A 29-year-old male presented to the Emergency Department with convulsions after consumption of a decoction made from the bark of the Strychnos nux vomica tree confusing it for Alstonia scholaris. He drank the preparation along with four other members of the family as a part of a religious ritual. He had been following this religious ritual yearly (on the new moon day in the month of July) for the past 10 years. For the past 10 years his father used to get the bark of the tree from the forest before sunrise and prepare the decoction. As his father had passed away recently some other family member had prepared the decoction instead.

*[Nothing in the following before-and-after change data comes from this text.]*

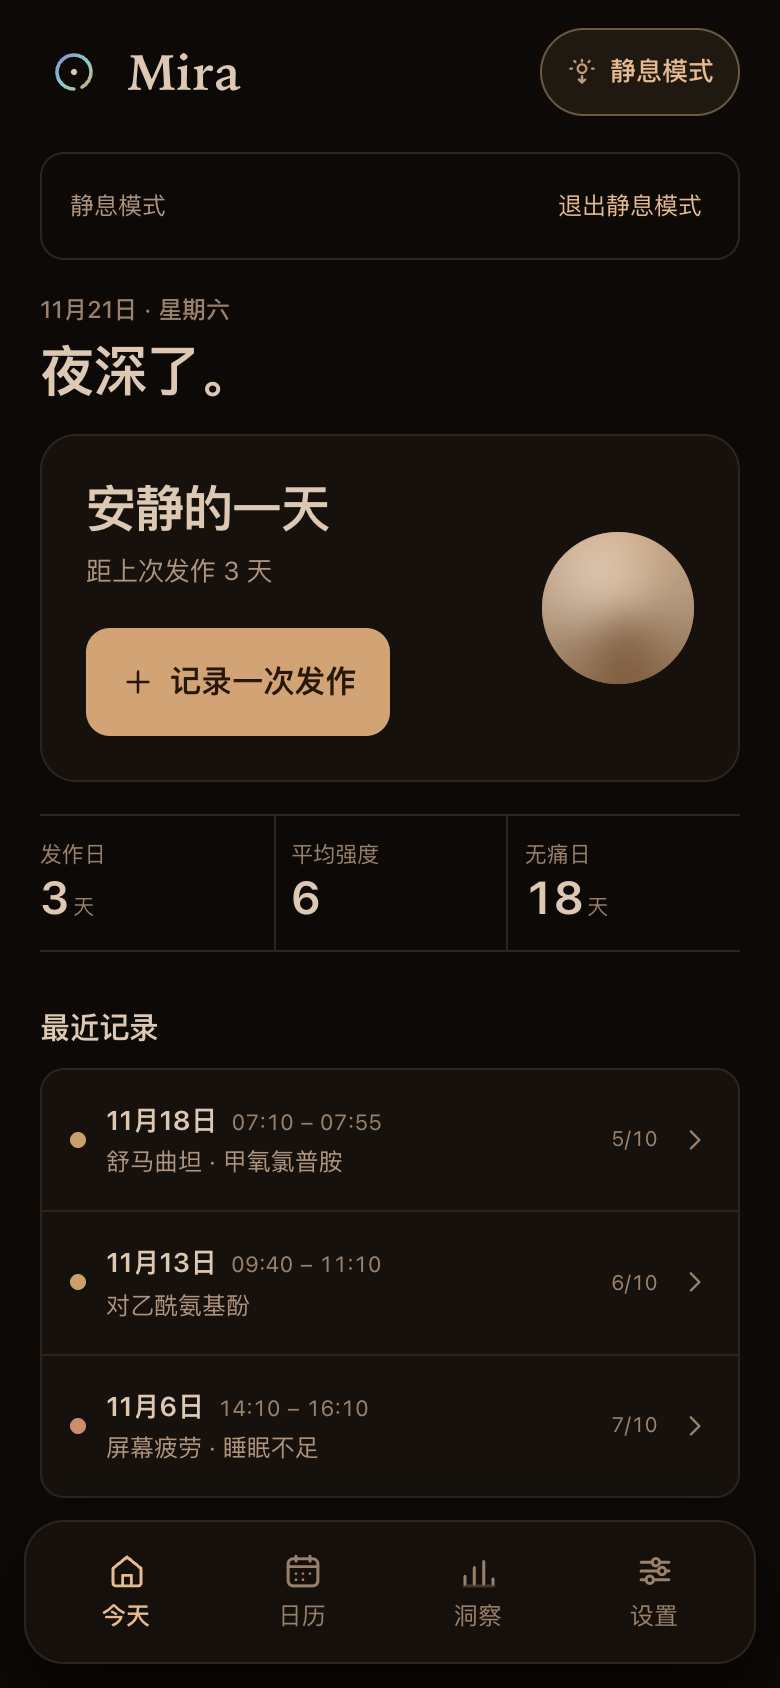
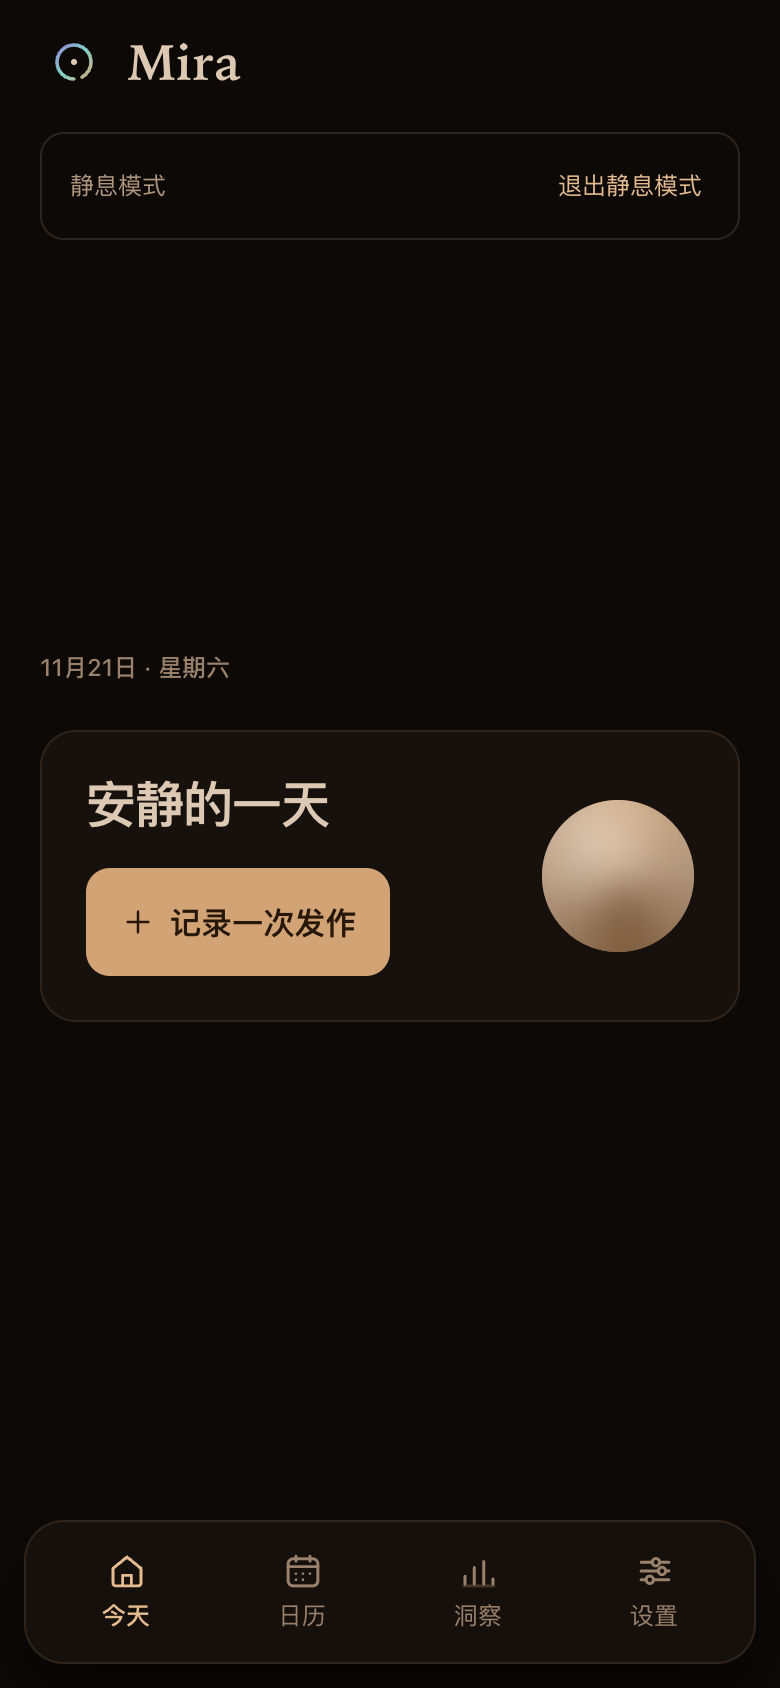
feat: reduce quiet mode to a focused minimal layout
- hide greeting, hero subtitle, monthly stats and recent entries on Today
- center the remaining status and primary action in the available space
- hide quiet toggle while active; keep banner exit and settings switch
- hide low-value captions on calendar, insights and settings
- keep controls, labels, navigation, legend, privacy and medical disclaimer
- refresh quiet-mode screenshot and documentation

diff --git a/src/views/TodayView.tsx b/src/views/TodayView.tsx
@@ -86,7 +86,7 @@ export function TodayView({
       <header class="today-head">
         <div>
           <p class="eyebrow today-date">{formatFullDate(new Date(), lang)}</p>
-          <h1 class="today-greeting">
+          <h1 class={`today-greeting${quiet ? ' sr-only' : ''}`}>
             {greeting}
             {lang === 'zh' || lang === 'zh-Hant' || lang === 'ja' ? '。' : '.'}
           </h1>
@@ -161,56 +161,62 @@ export function TodayView({
         </section>
       )}
 
-      <div class="stat-strip" role="group" aria-label={t('today.monthTitle')}>
-        <div>
-          <span class="stat-label">{t('today.attackDays')}</span>
-          <span class="stat-value">
-            {month.attackDays}
-            <small>{t(month.attackDays === 1 ? 'common.day' : 'common.days')}</small>
-          </span>
-        </div>
-        <div>
-          <span class="stat-label">{t('today.avgSeverity')}</span>
-          <span class="stat-value">{month.avgSeverity ?? '—'}</span>
-        </div>
-        <div>
-          <span class="stat-label">{t('today.painFree')}</span>
-          <span class="stat-value">
-            {data.episodes.length === 0 ? '—' : month.painFreeDays}
-            {data.episodes.length > 0 && (
-              <small>{t(month.painFreeDays === 1 ? 'common.day' : 'common.days')}</small>
-            )}
-          </span>
-        </div>
-      </div>
-
-      <section class="section" aria-labelledby="recent-title">
-        <h2 class="section-title" id="recent-title">
-          {t('today.recent')}
-        </h2>
-        {recent.length === 0 ? (
-          <div class="empty-inline">
-            <strong>{t('today.emptyTitle')}</strong>
-            <p>{t('today.emptyBody')}</p>
-            <button class="text-btn" type="button" onClick={onLoadDemo}>
-              {t('today.demoHint')}
-            </button>
-          </div>
-        ) : (
-          <div class="episode-list">
-            {recent.map((episode) => (
-              <EpisodeCard
-                key={episode.id}
-                episode={episode}
-                data={data}
-                lang={lang}
-                t={t}
-                onClick={() => onEdit(episode)}
-              />
-            ))}
-          </div>
+      {!quiet && (
+  <div class="stat-strip" role="group" aria-label={t('today.monthTitle')}>
+    <div>
+      <span class="stat-label">{t('today.attackDays')}</span>
+      <span class="stat-value">
+        {month.attackDays}
+        <small>{t(month.attackDays === 1 ? 'common.day' : 'common.days')}</small>
+      </span>
+    </div>
+    <div>
+      <span class="stat-label">{t('today.avgSeverity')}</span>
+      <span class="stat-value">{month.avgSeverity ?? '—'}</span>
+    </div>
+    <div>
+      <span class="stat-label">{t('today.painFree')}</span>
+      <span class="stat-value">
+        {data.episodes.length === 0 ? '—' : month.painFreeDays}
+        {data.episodes.length > 0 && (
+          <small>{t(month.painFreeDays === 1 ? 'common.day' : 'common.days')}</small>
         )}
-      </section>
+      </span>
+    </div>
+  </div>
+
+      )}
+
+      {!quiet && (
+  <section class="section" aria-labelledby="recent-title">
+    <h2 class="section-title" id="recent-title">
+      {t('today.recent')}
+    </h2>
+    {recent.length === 0 ? (
+      <div class="empty-inline">
+        <strong>{t('today.emptyTitle')}</strong>
+        <p>{t('today.emptyBody')}</p>
+        <button class="text-btn" type="button" onClick={onLoadDemo}>
+          {t('today.demoHint')}
+        </button>
+      </div>
+    ) : (
+      <div class="episode-list">
+        {recent.map((episode) => (
+          <EpisodeCard
+            key={episode.id}
+            episode={episode}
+            data={data}
+            lang={lang}
+            t={t}
+            onClick={() => onEdit(episode)}
+          />
+        ))}
+      </div>
+    )}
+  </section>
+      )}
+
 
     </div>
   );

diff --git a/src/styles.css b/src/styles.css
@@ -1659,6 +1659,26 @@ svg {
 :root[data-quiet='true'] .orb::after {
   animation: none !important;
 }
+:root[data-quiet='true'] .view.today {
+  min-height: calc(100dvh - 280px);
+  display: flex;
+  flex-direction: column;
+  justify-content: center;
+}
+:root[data-quiet='true'] .quiet-toggle,
+:root[data-quiet='true'] .page-sub,
+:root[data-quiet='true'] .hero-sub,
+:root[data-quiet='true'] .cal-summary,
+:root[data-quiet='true'] .day-panel-sub,
+:root[data-quiet='true'] .insight-sub,
+:root[data-quiet='true'] .metric-foot,
+:root[data-quiet='true'] .chart-note,
+:root[data-quiet='true'] .form-hint,
+:root[data-quiet='true'] .about-version,
+:root[data-quiet='true'] .about-made,
+:root[data-quiet='true'] .quiet-optional {
+  display: none;
+}
 :root[data-quiet='true'] .app-shell {
   font-size: 17px;
 }

diff --git a/src/views/SettingsView.tsx b/src/views/SettingsView.tsx
@@ -131,7 +131,7 @@ export function SettingsView({
       <section class="settings-group">
         <h2 class="settings-group-title">{t('settings.data')}</h2>
         <div class="settings-card">
-          <div class="setting-row">
+          <div class="setting-row quiet-optional">
             <div class="setting-main">
               <div class="setting-desc">{t('settings.dataDesc')}</div>
             </div>

diff --git a/README.md b/README.md
@@ -87,6 +87,7 @@ Mira 因此做了三件事：
 ### 静息模式
 
 - 首页顶部有带文字的「静息模式」快捷按钮，设置中也有开关；开启后为暖黑低光配色、关闭环境动效、放大按钮与触控区域。
+- 静息模式会自动收起问候、月度统计、最近记录、页面副标题与说明性小字，只保留状态、主操作、进行中控制、导航和必要的安全说明。
 - 适合发作中快速记录；再点一次即可退出。
 - 与主题偏好独立，选择不会被覆盖。
 
@@ -116,7 +117,7 @@ Mira 的视觉隐喻是「极光下的一只眼睛」：品牌符号是一个留
 - 原生 `<dialog>` 作为模态层，浏览器负责焦点约束、Esc、返回手势
 - 纯 SVG 图表；CSS 自定义属性驱动主题、强度色与静息模式
 - `localStorage` 本地持久化（`mira.data.v1` / `mira.settings.v1`），JSON 备份导入 / 导出
-- 生产包约 **166 kB JS / 34 kB CSS**（gzip 后约 **48 kB / 7.7 kB**）
+- 生产包约 **166 kB JS / 35.5 kB CSS**（gzip 后约 **48 kB / 7.8 kB**）
 
 ### 数据模型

One hour after drinking the herbal preparation he vomited and subsequently developed an episode of generalised tonic clonic seizure. He also had a series of convulsions while being transported from his home to the hospital. The patient was alert between convulsions. The convulsions were precipitated by any form of physical contact. Other members of the family had mild muscular spasms and nausea.

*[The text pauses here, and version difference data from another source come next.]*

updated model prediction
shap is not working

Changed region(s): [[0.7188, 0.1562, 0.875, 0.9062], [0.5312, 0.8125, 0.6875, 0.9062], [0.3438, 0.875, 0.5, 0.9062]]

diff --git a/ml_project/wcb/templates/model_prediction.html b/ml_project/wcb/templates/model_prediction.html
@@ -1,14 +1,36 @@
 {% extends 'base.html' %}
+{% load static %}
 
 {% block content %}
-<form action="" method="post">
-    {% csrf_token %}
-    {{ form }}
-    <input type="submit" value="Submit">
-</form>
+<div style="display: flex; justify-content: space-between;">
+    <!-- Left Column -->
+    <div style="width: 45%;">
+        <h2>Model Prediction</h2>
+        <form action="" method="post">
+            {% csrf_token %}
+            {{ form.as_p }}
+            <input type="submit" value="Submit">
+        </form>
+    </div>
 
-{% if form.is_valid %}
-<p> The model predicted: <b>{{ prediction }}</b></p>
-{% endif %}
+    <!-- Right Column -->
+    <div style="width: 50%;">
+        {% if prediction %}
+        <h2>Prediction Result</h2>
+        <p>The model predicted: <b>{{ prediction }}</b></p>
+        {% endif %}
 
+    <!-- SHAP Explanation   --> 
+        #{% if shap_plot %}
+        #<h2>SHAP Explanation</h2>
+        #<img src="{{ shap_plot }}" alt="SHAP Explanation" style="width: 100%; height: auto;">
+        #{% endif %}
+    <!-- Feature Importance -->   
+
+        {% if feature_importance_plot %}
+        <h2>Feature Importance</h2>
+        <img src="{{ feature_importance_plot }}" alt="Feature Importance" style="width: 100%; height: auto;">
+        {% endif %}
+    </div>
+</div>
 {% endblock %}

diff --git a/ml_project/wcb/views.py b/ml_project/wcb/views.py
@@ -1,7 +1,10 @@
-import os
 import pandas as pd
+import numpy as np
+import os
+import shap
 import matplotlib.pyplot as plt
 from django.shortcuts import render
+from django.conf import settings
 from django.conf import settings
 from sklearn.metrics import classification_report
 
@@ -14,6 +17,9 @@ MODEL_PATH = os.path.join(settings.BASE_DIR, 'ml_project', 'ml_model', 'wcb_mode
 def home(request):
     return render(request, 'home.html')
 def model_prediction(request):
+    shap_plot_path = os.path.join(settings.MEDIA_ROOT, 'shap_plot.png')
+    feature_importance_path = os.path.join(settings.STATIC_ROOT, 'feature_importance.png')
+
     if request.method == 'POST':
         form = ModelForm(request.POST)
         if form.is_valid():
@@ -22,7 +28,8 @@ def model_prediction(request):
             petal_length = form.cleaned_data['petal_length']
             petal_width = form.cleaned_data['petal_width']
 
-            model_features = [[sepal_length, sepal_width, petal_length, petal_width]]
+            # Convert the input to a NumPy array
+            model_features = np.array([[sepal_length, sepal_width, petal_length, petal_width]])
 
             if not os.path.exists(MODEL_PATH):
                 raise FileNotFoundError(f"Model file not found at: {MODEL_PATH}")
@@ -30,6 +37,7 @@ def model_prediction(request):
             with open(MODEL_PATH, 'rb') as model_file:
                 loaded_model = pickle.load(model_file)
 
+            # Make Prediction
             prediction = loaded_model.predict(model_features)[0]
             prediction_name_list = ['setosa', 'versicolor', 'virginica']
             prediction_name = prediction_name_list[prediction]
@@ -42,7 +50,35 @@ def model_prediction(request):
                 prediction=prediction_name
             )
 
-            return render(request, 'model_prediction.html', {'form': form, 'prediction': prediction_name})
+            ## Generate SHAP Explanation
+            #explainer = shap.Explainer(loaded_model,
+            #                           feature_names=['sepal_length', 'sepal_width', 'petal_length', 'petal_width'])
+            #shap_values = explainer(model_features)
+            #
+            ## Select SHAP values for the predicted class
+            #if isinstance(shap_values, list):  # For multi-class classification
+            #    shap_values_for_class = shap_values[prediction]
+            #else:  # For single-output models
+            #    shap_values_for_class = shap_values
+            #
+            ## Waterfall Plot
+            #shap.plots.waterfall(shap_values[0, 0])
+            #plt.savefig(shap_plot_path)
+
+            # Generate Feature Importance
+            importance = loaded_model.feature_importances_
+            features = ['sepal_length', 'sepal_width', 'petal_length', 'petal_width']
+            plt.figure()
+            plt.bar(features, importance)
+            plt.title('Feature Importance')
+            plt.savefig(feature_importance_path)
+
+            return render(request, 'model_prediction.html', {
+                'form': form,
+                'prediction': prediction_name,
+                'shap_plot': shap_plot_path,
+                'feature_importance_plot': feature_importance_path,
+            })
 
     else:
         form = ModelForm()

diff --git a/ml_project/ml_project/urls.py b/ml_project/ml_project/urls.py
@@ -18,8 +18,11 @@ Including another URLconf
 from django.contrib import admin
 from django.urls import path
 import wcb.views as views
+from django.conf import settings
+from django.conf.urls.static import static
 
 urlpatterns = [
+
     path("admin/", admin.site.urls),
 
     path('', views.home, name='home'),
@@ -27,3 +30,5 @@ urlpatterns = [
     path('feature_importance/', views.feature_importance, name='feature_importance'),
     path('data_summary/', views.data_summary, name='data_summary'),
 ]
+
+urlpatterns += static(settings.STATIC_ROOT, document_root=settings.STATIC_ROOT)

On arrival at the Emergency Department the patient developed cardio-pulmonary arrest. Cardio-pulmonary resuscitation was initiated which was successful. A stomach washout was performed and the patient was intubated and ventilated. Anticonvulsant medications were initiated to prevent any further convulsions.
Initial investigations performed revealed renal failure (urea: 46mg/dl, creatinine: 1.8mg/dl) and an elevated creatine phosphokinase: 1005U/L. The arterial blood gas showed presence of metabolic acidosis.

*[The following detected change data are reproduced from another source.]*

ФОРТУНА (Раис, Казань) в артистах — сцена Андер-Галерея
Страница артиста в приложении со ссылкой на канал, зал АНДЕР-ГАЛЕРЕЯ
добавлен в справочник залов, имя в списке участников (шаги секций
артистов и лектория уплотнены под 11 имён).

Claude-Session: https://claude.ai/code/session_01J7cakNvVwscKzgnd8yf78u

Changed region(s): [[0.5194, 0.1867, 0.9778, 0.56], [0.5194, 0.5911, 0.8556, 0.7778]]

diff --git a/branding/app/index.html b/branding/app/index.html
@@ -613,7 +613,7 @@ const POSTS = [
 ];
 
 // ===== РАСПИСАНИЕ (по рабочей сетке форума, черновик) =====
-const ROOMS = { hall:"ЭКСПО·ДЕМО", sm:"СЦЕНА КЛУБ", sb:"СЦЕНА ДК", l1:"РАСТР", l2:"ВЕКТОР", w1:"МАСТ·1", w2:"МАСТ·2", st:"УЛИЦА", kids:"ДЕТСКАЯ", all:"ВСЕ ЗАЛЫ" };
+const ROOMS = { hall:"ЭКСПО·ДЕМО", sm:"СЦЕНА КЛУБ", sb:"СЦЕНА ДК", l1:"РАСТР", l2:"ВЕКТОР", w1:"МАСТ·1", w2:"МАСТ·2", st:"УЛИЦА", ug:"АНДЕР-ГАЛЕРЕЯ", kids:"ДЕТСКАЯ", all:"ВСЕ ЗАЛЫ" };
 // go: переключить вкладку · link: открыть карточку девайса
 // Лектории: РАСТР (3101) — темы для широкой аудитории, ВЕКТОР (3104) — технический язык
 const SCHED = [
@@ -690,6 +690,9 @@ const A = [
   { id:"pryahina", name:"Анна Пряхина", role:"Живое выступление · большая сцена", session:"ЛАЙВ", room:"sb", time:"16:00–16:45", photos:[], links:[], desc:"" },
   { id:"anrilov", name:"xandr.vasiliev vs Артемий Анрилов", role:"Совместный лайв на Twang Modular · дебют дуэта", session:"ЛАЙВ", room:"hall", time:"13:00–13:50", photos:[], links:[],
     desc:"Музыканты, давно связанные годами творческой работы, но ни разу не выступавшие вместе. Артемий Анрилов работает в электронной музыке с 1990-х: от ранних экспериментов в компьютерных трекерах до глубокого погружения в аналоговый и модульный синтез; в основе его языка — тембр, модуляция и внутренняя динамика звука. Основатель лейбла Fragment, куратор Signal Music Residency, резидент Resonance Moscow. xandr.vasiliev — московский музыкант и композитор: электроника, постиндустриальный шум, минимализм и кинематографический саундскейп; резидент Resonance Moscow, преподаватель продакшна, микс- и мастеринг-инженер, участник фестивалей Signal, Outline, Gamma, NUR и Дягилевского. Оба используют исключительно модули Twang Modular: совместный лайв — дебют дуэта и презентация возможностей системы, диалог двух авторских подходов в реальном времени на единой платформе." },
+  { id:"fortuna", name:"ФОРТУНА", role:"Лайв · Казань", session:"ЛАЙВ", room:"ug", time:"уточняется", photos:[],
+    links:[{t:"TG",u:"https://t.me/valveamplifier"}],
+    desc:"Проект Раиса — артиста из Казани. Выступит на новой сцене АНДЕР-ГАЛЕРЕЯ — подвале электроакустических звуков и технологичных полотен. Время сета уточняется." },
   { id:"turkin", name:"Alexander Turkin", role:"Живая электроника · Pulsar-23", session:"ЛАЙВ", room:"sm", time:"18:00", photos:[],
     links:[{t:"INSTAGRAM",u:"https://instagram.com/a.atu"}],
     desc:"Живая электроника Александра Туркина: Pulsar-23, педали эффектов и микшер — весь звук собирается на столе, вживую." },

Despite all efforts to stabilise the patient, he developed another episode of cardiac arrest shortly after admission, and died.
Subsequent to the patient’s death, results from the high performance thin layer chromatographic (HPTLC) method of analysis of the deceased’s viscera showed the presence of brucine in the liver and kidney. Quantification of brucine levels was not available.